Now in Legal Rebels:
Posted Dec 07, 2012 02:30 pm CST
At Lawyerist, U.S. Bank attorney Andy Mergendahl acknowledges that having a “lawyer brain” can be harmful in many interpersonal situations. But he also sees where it can be an advantage in parenting—particularly in dealing with disputes between children.
“For example, when rough play leads to a broken lamp in the living room, the lawyer brain can help you keep your cool instead of just flipping out,” Mergendahl wrote. “And if you decide to investigate the events that led up to the lamp breaking, you can separate the persons of interest and interview them, then compare their stories, re-interview (whether this is interrogation depends as much on your goals as on your interviewing style), and then decide on your response.
“I think my kids appreciate it when I try to figure out what really happened, and that they get to provide their version of events. It’s also fun to teach them that some arguments don’t really work, like the tu quoque logical fallacy, or that ad hominem attack are counterproductive.”
At Above the Law, Aon chief counsel Mark Hermann suggests that law firms follow the lead of information technology and research firms that have created dual career tracks. “These firms needed both great scientists and great managers,” Hermann wrote. “Great scientists, however, were being undervalued” as those with managerial skills were elevated above those who were often better scientists.
The solution was to create a dual career-path model. You could rise through the ranks the traditional way—by managing people and controlling a profit and loss center. “But the second path was the innovative one: Lead specified projects; work with key clients; generate new ideas; prosper equally!”
The way Hermann sees it, law firms and law departments have the same problem as those tech firms—there are brilliant practitioners who don’t care to manage people (or, in the case of law firms, aren’t rainmakers). He urges his readers to suggest such a structure at their firm or corporation. “And, depending on the career path you prefer, you may have invented a future for yourself more attractive than the one you that you envisioned yesterday.”
Since last year, Not-So Private Parts blogger Kashmir Hill has been keeping tabs on Hunter Moore, who asked users to submit nude photos of themselves or others along with a link to the pictured person’s Facebook, MySpace or Twitter page–and then posted the photo and contact information together at his IsAnyoneUp website. Moore shut the site down in April, but told Hill that he plans to relaunch, probably in January.
Moore told Hill that the relaunched IsAnyoneUp will in some cases include home addresses of the nude individuals pictured. “I’m in a different mindset every day. I’m trolling,” he told Hill. “I’m still going to do the addresses but for my critics and people coming after me legally. … Address posting won’t be open to the public, but it depends on the situation.
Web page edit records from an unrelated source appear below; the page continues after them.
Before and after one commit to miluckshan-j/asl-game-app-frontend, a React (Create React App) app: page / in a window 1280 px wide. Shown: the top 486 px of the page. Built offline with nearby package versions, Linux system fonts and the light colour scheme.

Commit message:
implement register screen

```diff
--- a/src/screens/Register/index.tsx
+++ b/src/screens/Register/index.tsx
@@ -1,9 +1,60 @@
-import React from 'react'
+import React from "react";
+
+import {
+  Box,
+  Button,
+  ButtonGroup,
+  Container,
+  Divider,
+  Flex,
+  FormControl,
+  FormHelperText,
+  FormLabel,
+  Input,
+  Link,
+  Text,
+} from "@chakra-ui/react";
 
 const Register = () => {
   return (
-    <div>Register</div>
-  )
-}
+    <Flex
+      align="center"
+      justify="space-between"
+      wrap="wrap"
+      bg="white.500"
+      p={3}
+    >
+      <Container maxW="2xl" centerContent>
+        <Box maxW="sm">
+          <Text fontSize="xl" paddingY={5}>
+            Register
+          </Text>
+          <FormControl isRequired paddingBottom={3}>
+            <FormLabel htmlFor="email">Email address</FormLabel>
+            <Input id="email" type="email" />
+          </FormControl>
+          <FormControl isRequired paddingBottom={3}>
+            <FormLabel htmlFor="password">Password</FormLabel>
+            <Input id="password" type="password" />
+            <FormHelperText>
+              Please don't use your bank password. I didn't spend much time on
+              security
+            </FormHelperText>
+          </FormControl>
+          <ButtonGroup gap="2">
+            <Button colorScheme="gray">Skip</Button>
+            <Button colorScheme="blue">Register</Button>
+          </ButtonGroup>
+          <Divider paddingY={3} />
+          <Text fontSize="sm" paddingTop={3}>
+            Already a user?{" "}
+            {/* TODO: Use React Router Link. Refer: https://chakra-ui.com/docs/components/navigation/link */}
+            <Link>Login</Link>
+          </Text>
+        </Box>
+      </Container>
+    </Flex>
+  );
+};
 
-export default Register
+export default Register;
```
If a dude rapes a girl and this is her way of getting back at him, then I’ll publish his address.”
Hill says University of Maryland law professor Danielle Citron has pointed out that while the Communications Decency Act protects Moore from liability for the things his users post, the act wouldn’t shield him from criminal prosecution. “There’s an argument to be made that he’d be aiding and abetting cyberstalkers [by posting home addresses],” Citron told Hill. “It’s amazing what’s he saying out loud. If your purpose is to help stalkers find their victims, that will hurt him when a jury is trying to make a finding of criminal intent.”